__Information provided__:
◆ ◆ ◆
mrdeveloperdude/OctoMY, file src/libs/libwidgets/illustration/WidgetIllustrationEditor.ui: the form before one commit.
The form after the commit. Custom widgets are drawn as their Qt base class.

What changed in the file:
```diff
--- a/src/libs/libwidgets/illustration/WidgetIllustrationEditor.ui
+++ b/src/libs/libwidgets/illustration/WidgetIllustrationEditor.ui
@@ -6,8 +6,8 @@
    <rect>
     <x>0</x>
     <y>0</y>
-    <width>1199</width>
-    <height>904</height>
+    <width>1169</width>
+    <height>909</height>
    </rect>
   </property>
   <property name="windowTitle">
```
◆ ◆ ◆
Wherever the string "property" appears in the data above, report the whole line.

   </property>
   <property name="windowTitle">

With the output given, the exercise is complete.